# Problem details
Each entry is to be restated word for word, with nothing omitted.

### Task data

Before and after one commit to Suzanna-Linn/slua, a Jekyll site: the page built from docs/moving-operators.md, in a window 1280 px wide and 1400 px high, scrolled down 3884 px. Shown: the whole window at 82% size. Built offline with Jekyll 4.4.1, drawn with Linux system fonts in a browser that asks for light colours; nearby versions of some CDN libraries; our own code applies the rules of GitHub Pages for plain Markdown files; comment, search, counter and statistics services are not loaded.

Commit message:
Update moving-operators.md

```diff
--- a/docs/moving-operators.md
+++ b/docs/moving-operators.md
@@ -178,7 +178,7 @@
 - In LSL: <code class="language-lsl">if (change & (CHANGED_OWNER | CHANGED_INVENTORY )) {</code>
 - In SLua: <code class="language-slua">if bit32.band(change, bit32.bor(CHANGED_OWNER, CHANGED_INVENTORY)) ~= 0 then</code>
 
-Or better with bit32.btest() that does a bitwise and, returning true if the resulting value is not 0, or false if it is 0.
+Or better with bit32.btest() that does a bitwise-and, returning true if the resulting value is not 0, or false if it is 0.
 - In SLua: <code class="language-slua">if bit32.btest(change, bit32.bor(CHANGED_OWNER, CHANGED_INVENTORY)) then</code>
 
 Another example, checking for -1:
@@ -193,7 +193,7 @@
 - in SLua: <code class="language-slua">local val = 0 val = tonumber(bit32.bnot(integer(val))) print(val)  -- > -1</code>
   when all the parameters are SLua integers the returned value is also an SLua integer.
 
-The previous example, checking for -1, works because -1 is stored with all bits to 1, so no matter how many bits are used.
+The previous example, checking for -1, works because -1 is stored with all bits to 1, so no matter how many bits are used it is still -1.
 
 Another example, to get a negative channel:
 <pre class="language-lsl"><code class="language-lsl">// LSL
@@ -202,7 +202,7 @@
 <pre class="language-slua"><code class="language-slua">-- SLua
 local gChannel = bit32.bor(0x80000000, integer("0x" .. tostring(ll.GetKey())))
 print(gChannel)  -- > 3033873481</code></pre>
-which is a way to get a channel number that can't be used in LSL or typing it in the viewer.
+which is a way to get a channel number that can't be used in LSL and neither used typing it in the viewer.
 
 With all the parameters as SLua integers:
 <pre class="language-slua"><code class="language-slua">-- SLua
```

######

# Problem solution
Before and after one commit to Suzanna-Linn/slua, a Jekyll site: the page built from docs/moving-operators.md, in a window 1280 px wide and 1400 px high, scrolled down 3884 px. Shown: the whole window at 82% size. Built offline with Jekyll 4.4.1, drawn with Linux system fonts in a browser that asks for light colours; nearby versions of some CDN libraries; our own code applies the rules of GitHub Pages for plain Markdown files; comment, search, counter and statistics services are not loaded.

Commit message:
Update moving-operators.md

```diff
--- a/docs/moving-operators.md
+++ b/docs/moving-operators.md
@@ -178,7 +178,7 @@
 - In LSL: <code class="language-lsl">if (change & (CHANGED_OWNER | CHANGED_INVENTORY )) {</code>
 - In SLua: <code class="language-slua">if bit32.band(change, bit32.bor(CHANGED_OWNER, CHANGED_INVENTORY)) ~= 0 then</code>
 
-Or better with bit32.btest() that does a bitwise and, returning true if the resulting value is not 0, or false if it is 0.
+Or better with bit32.btest() that does a bitwise-and, returning true if the resulting value is not 0, or false if it is 0.
 - In SLua: <code class="language-slua">if bit32.btest(change, bit32.bor(CHANGED_OWNER, CHANGED_INVENTORY)) then</code>
 
 Another example, checking for -1:
@@ -193,7 +193,7 @@
 - in SLua: <code class="language-slua">local val = 0 val = tonumber(bit32.bnot(integer(val))) print(val)  -- > -1</code>
   when all the parameters are SLua integers the returned value is also an SLua integer.
 
-The previous example, checking for -1, works because -1 is stored with all bits to 1, so no matter how many bits are used.
+The previous example, checking for -1, works because -1 is stored with all bits to 1, so no matter how many bits are used it is still -1.
 
 Another example, to get a negative channel:
 <pre class="language-lsl"><code class="language-lsl">// LSL
@@ -202,7 +202,7 @@
 <pre class="language-slua"><code class="language-slua">-- SLua
 local gChannel = bit32.bor(0x80000000, integer("0x" .. tostring(ll.GetKey())))
 print(gChannel)  -- > 3033873481</code></pre>
-which is a way to get a channel number that can't be used in LSL or typing it in the viewer.
+which is a way to get a channel number that can't be used in LSL and neither used typing it in the viewer.
 
 With all the parameters as SLua integers:
 <pre class="language-slua"><code class="language-slua">-- SLua
```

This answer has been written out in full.